▶ [Problem details]: Every line from the one with "shown: LectureNotes/Lecture02.pdf, Project/mars1.pdf." up to and including the one with "Co-Authored-By: Claude Opus 4.8" is to be output exactly as it appears below; pictures are not.

Records from a data collection:
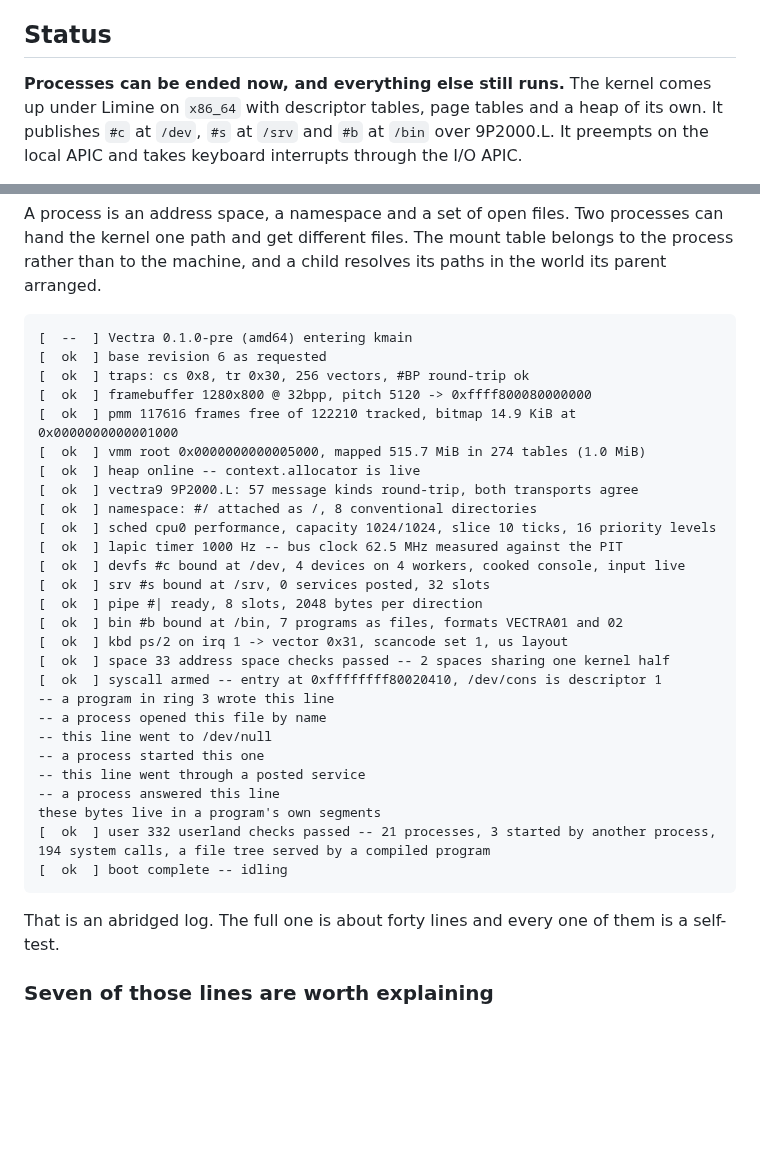
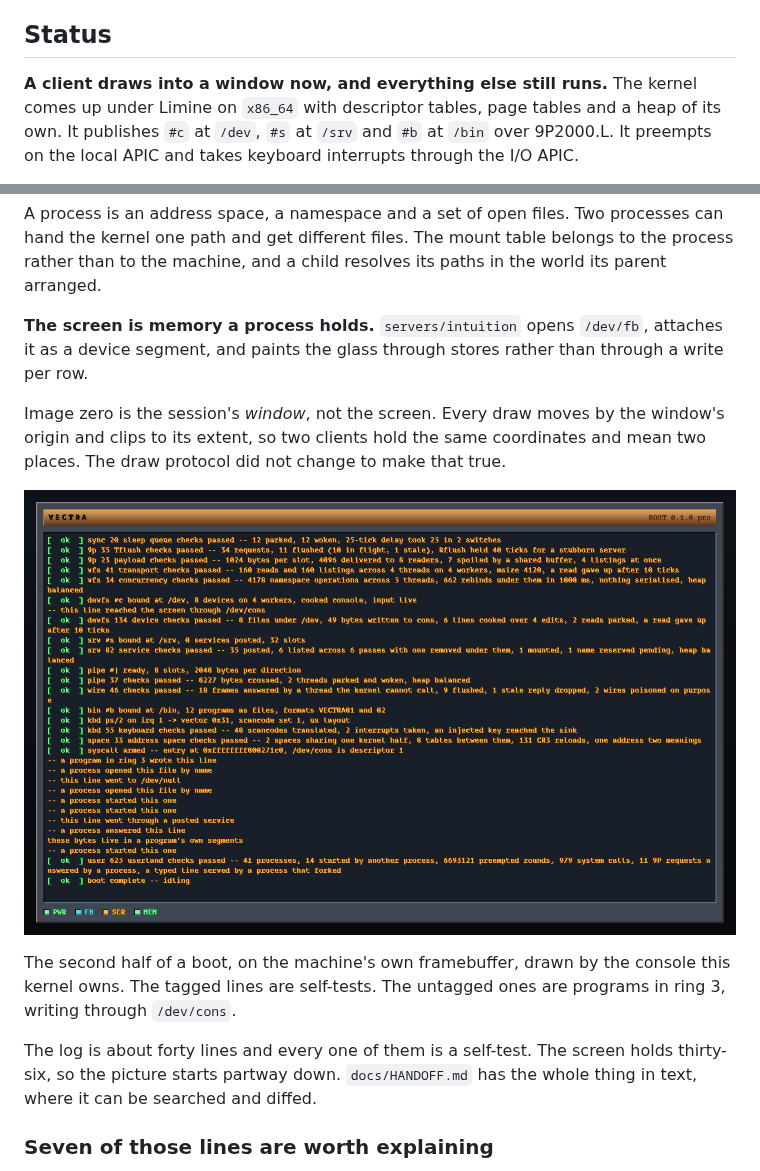
Before and after one commit to JamesKane/VectraOS, a Markdown page: README.md, 2 parts joined by grey strips. Rendered like a GitHub page; pictures changed too: docs/userland-boot.png (added); blank space fills up the shorter version.

Commit message:
docs: a screenshot of the boot, and the pixel a self-test forgot to put back
The README leads with a picture now instead of an abridged log. The full log
stays in `docs/HANDOFF.md`, where it can be searched and diffed, and the
seven lines the README explains are all visible in the frame.

## What the picture is, and what it is not

**It is the boot log, not the window system.** Every pixel `servers/intuition`
puts up is inside a self-test that restores the glass, because the console
owns the screen afterwards. A burst of screendumps every forty milliseconds
across a whole boot caught the draw test's fill in exactly one frame, sixty-
eight pixels of it, and nothing else.

So this is a milestone capture in the tradition of `milestone0-boot.png` and
`milestone1-memory.png`: what the machine looks like when it has finished. It
shows the userland half of the log, which is the half this milestone earned,
and the four untagged lines a ring 3 program printed.

What would make a picture of the *window system* possible is a decision rather
than a fix: whether `kmain` leaves a tenant running at idle instead of tearing
every one of them down.

## And a pixel

`verify_mapping` had its program store a magenta pixel through the mapped
framebuffer, to prove a ring 3 store reaches the glass. It never put it back.
Every other test in that file saves and restores what it paints.

The pixel is the last one on the screen, which is exactly where nothing
repaints over a mistake -- and where a screenshot would have kept it for ever.
Found by taking one.

Co-Authored-By: Claude Opus 5 (1M context) <noreply@anthropic.com>
Claude-Session: https://claude.ai/code/session_01UVCnHpcWypTgyPmaeRfDsi

````diff
--- a/README.md
+++ b/README.md
@@ -6,7 +6,7 @@ on top.
 
 ## Status
 
-**Processes can be ended now, and everything else still runs.** The kernel
+**A client draws into a window now, and everything else still runs.** The kernel
 comes up under Limine on `x86_64` with descriptor tables, page tables and a
 heap of its own. It publishes `#c` at `/dev`, `#s` at `/srv` and `#b` at
 `/bin` over 9P2000.L. It preempts on the local APIC and takes keyboard
@@ -33,38 +33,24 @@ processes can hand the kernel one path and get different files. The mount
 table belongs to the process rather than to the machine, and a child resolves
 its paths in the world its parent arranged.
 
-```
-[  --  ] Vectra 0.1.0-pre (amd64) entering kmain
-[  ok  ] base revision 6 as requested
-[  ok  ] traps: cs 0x8, tr 0x30, 256 vectors, #BP round-trip ok
-[  ok  ] framebuffer 1280x800 @ 32bpp, pitch 5120 -> 0xffff800080000000
-[  ok  ] pmm 117616 frames free of 122210 tracked, bitmap 14.9 KiB at 0x0000000000001000
-[  ok  ] vmm root 0x0000000000005000, mapped 515.7 MiB in 274 tables (1.0 MiB)
-[  ok  ] heap online -- context.allocator is live
-[  ok  ] vectra9 9P2000.L: 57 message kinds round-trip, both transports agree
-[  ok  ] namespace: #/ attached as /, 8 conventional directories
-[  ok  ] sched cpu0 performance, capacity 1024/1024, slice 10 ticks, 16 priority levels
-[  ok  ] lapic timer 1000 Hz -- bus clock 62.5 MHz measured against the PIT
-[  ok  ] devfs #c bound at /dev, 4 devices on 4 workers, cooked console, input live
-[  ok  ] srv #s bound at /srv, 0 services posted, 32 slots
-[  ok  ] pipe #| ready, 8 slots, 2048 bytes per direction
-[  ok  ] bin #b bound at /bin, 7 programs as files, formats VECTRA01 and 02
-[  ok  ] kbd ps/2 on irq 1 -> vector 0x31, scancode set 1, us layout
-[  ok  ] space 33 address space checks passed -- 2 spaces sharing one kernel half
-[  ok  ] syscall armed -- entry at 0xffffffff80020410, /dev/cons is descriptor 1
--- a program in ring 3 wrote this line
--- a process opened this file by name
--- this line went to /dev/null
--- a process started this one
--- this line went through a posted service
--- a process answered this line
-these bytes live in a program's own segments
-[  ok  ] user 332 userland checks passed -- 21 processes, 3 started by another process, 194 system calls, a file tree served by a compiled program
-[  ok  ] boot complete -- idling
-```
+**The screen is memory a process holds.** `servers/intuition` opens `/dev/fb`,
+attaches it as a device segment, and paints the glass through stores rather
+than through a write per row.
 
-That is an abridged log. The full one is about forty lines and every one of
-them is a self-test.
+Image zero is the session's *window*, not the screen. Every draw moves by the
+window's origin and clips to its extent, so two clients hold the same
+coordinates and mean two places. The draw protocol did not change to make that
+true.
+
+![Vectra at the end of a boot](docs/userland-boot.png)
+
+The second half of a boot, on the machine's own framebuffer, drawn by the
+console this kernel owns. The tagged lines are self-tests. The untagged ones
+are programs in ring 3, writing through `/dev/cons`.
+
+The log is about forty lines and every one of them is a self-test. The screen
+holds thirty-six, so the picture starts partway down. `docs/HANDOFF.md` has the
+whole thing in text, where it can be searched and diffed.
 
 ### Seven of those lines are worth explaining
 
````
Also changed, not shown: docs/HANDOFF.md (+2 -0 lines), 1 other file.
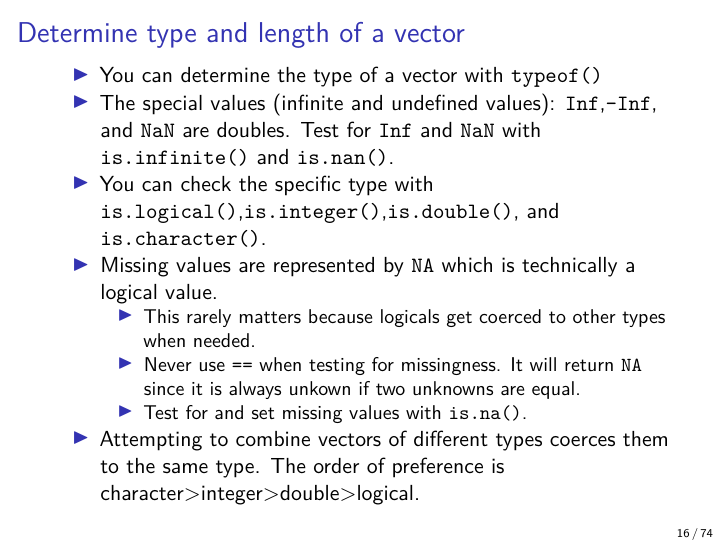
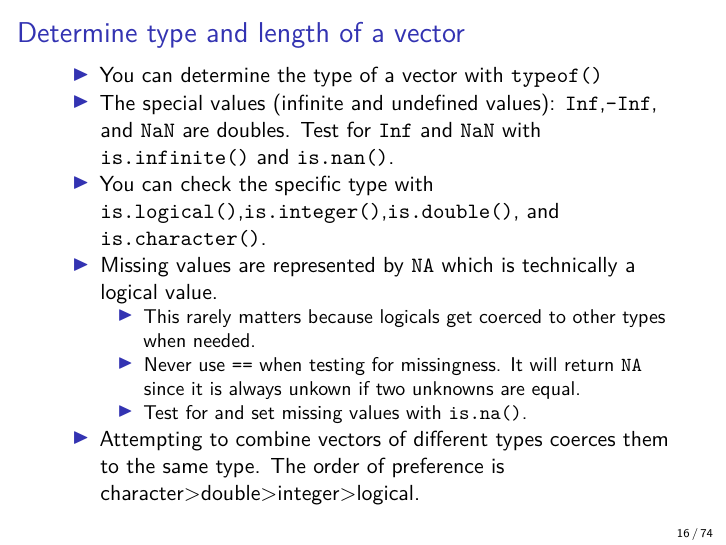
Before and after one commit to Becky07/STAT360, an R Markdown document (LectureNotes/Lecture02.Rmd): page 16 of 74. The pictures show the output file LectureNotes/Lecture02.pdf that the author committed with the source.

Commit message:
fix typo in lecture02

```diff
--- a/LectureNotes/Lecture02.Rmd
+++ b/LectureNotes/Lecture02.Rmd
@@ -189,7 +189,7 @@ c(list(ll1),list(ll2)) # keep this in mind for the project
     - This rarely matters because logicals get coerced to other types when needed.
     - Never use `==` when testing for missingness. It will return `NA` since it is always unkown if two unknowns are equal.
     - Test for and set missing values with `is.na()`.
-- Attempting to combine vectors of different types coerces them to the same type. The order of preference is character>integer>double>logical.
+- Attempting to combine vectors of different types coerces them to the same type. The order of preference is character>double>integer>logical.
 
 ##
 
```
Also changed, not shown: LectureNotes/Lecture02.pdf, Project/mars1.pdf.
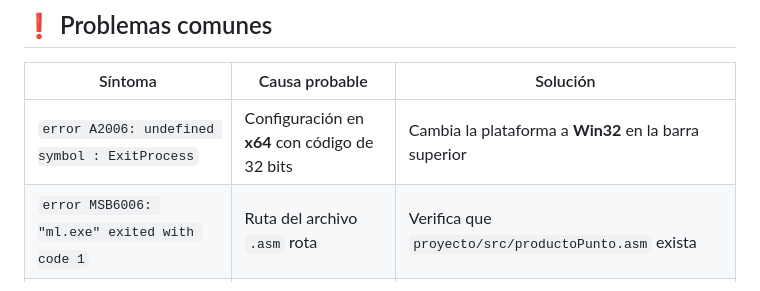
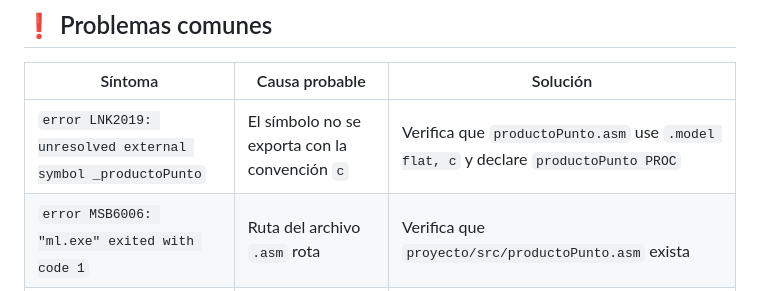
Before and after one commit to 7mo-ArquitecturaComputadoras/Practica05_ProductoPunto, a Markdown page: proyecto/README_instalacion.md, the part around the change. Drawn GitHub-style.

Commit message:
Update *.md

```diff
--- a/proyecto/README_instalacion.md
+++ b/proyecto/README_instalacion.md
@@ -173,7 +173,7 @@ Para depuración avanzada (inspeccionar la pila FPU):
 
 | Síntoma | Causa probable | Solución |
 |---|---|---|
-| `error A2006: undefined symbol : ExitProcess` | Configuración en **x64** con código de 32 bits | Cambia la plataforma a **Win32** en la barra superior |
+| `error LNK2019: unresolved external symbol _productoPunto` | El símbolo no se exporta con la convención `c` | Verifica que `productoPunto.asm` use `.model flat, c` y declare `productoPunto PROC` |
 | `error MSB6006: "ml.exe" exited with code 1` | Ruta del archivo `.asm` rota | Verifica que `proyecto/src/productoPunto.asm` exista |
 | **masm(.targets, .props)** no aparece en *Personalizaciones de compilación* | Falta la carga de trabajo *Desarrollo C++* | Abre **Visual Studio Installer**, pulsa **"Modificar"** y agrégala |
 | `git` no se reconoce como comando | Git no se instaló o no se agregó al PATH | Reinstala Git marcando *"Git from the command line and also from 3rd-party software"* |
```
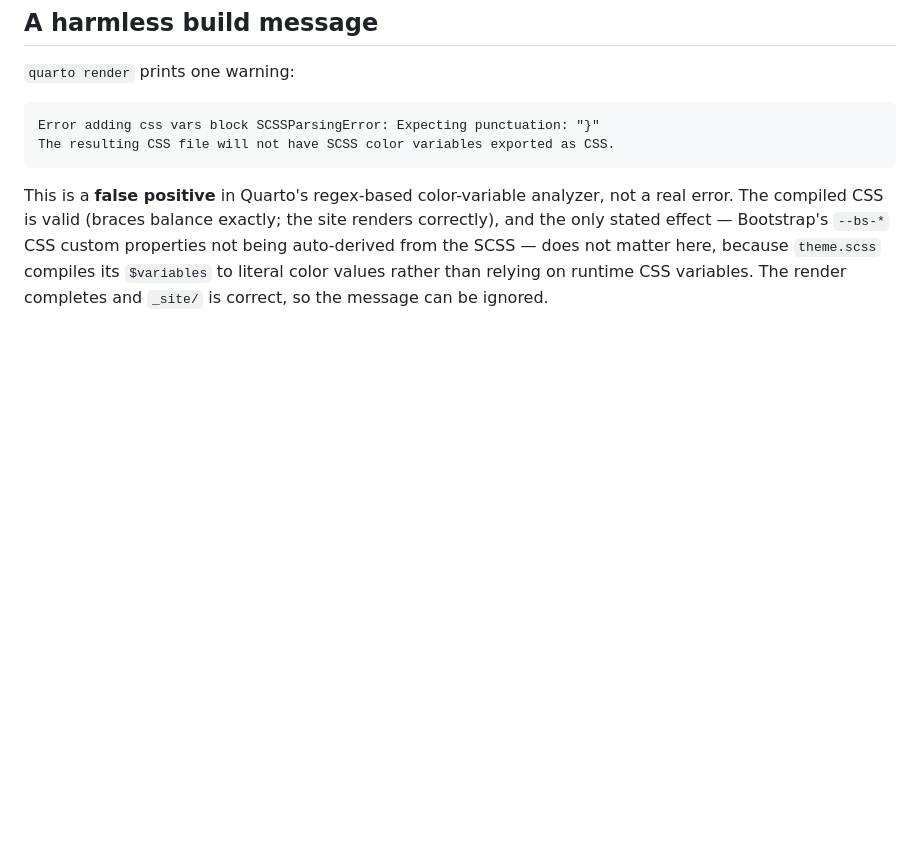
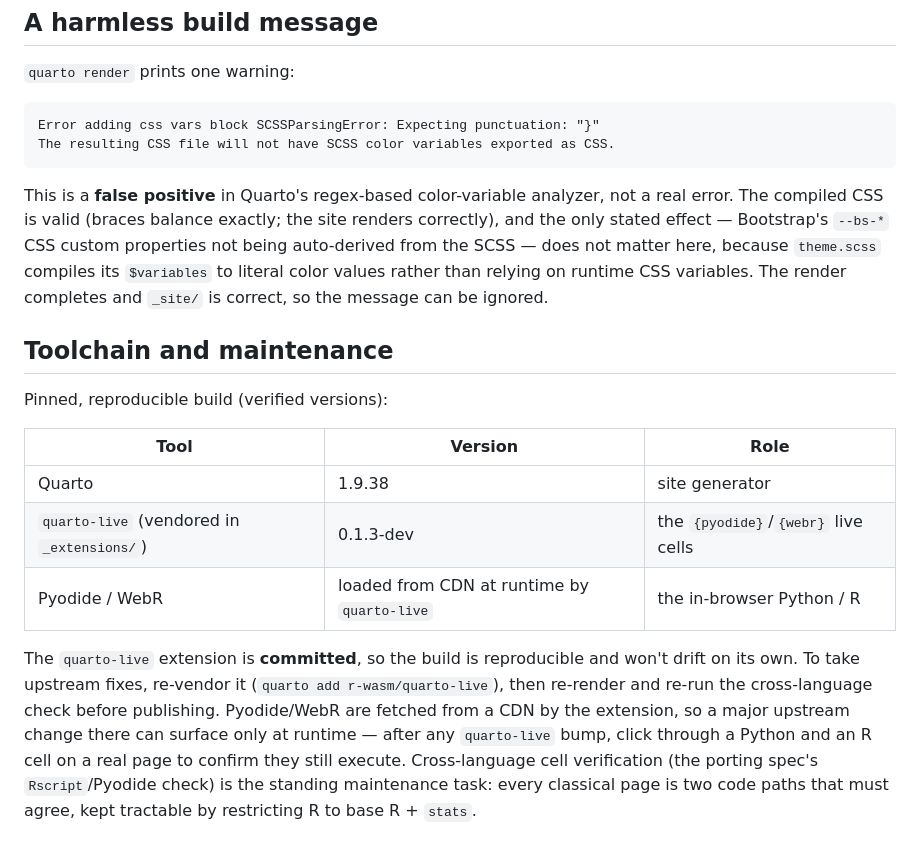
Before and after one commit to welr/learning-machines-site, a Markdown page: README.md, the part around the change. GitHub-like rendering; blank space fills up the shorter version.

Commit message:
Document toolchain versions and maintenance (review follow-up)
Co-Authored-By: Claude Opus 4.8 (1M context) <noreply@anthropic.com>
Claude-Session: https://claude.ai/code/session_01B1a2GDkyUFEy9M6HK1criq

```diff
--- a/README.md
+++ b/README.md
@@ -109,3 +109,22 @@ and the only stated effect — Bootstrap's `--bs-*` CSS custom properties not be
 auto-derived from the SCSS — does not matter here, because `theme.scss` compiles its
 `$variables` to literal color values rather than relying on runtime CSS variables. The
 render completes and `_site/` is correct, so the message can be ignored.
+
+## Toolchain and maintenance
+
+Pinned, reproducible build (verified versions):
+
+| Tool | Version | Role |
+|------|---------|------|
+| Quarto | 1.9.38 | site generator |
+| `quarto-live` (vendored in `_extensions/`) | 0.1.3-dev | the `{pyodide}`/`{webr}` live cells |
+| Pyodide / WebR | loaded from CDN at runtime by `quarto-live` | the in-browser Python / R |
+
+The `quarto-live` extension is **committed**, so the build is reproducible and won't drift
+on its own. To take upstream fixes, re-vendor it (`quarto add r-wasm/quarto-live`), then
+re-render and re-run the cross-language check before publishing. Pyodide/WebR are fetched
+from a CDN by the extension, so a major upstream change there can surface only at runtime —
+after any `quarto-live` bump, click through a Python and an R cell on a real page to confirm
+they still execute. Cross-language cell verification (the porting spec's `Rscript`/Pyodide
+check) is the standing maintenance task: every classical page is two code paths that must
+agree, kept tractable by restricting R to base R + `stats`.
```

▶ [Solution for this task]:
Also changed, not shown: LectureNotes/Lecture02.pdf, Project/mars1.pdf.
Before and after one commit to 7mo-ArquitecturaComputadoras/Practica05_ProductoPunto, a Markdown page: proyecto/README_instalacion.md, the part around the change. Drawn GitHub-style.

Commit message:
Update *.md

```diff
--- a/proyecto/README_instalacion.md
+++ b/proyecto/README_instalacion.md
@@ -173,7 +173,7 @@ Para depuración avanzada (inspeccionar la pila FPU):
 
 | Síntoma | Causa probable | Solución |
 |---|---|---|
-| `error A2006: undefined symbol : ExitProcess` | Configuración en **x64** con código de 32 bits | Cambia la plataforma a **Win32** en la barra superior |
+| `error LNK2019: unresolved external symbol _productoPunto` | El símbolo no se exporta con la convención `c` | Verifica que `productoPunto.asm` use `.model flat, c` y declare `productoPunto PROC` |
 | `error MSB6006: "ml.exe" exited with code 1` | Ruta del archivo `.asm` rota | Verifica que `proyecto/src/productoPunto.asm` exista |
 | **masm(.targets, .props)** no aparece en *Personalizaciones de compilación* | Falta la carga de trabajo *Desarrollo C++* | Abre **Visual Studio Installer**, pulsa **"Modificar"** y agrégala |
 | `git` no se reconoce como comando | Git no se instaló o no se agregó al PATH | Reinstala Git marcando *"Git from the command line and also from 3rd-party software"* |
```
Before and after one commit to welr/learning-machines-site, a Markdown page: README.md, the part around the change. GitHub-like rendering; blank space fills up the shorter version.

Commit message:
Document toolchain versions and maintenance (review follow-up)
Co-Authored-By: Claude Opus 4.8 (1M context) <noreply@anthropic.com>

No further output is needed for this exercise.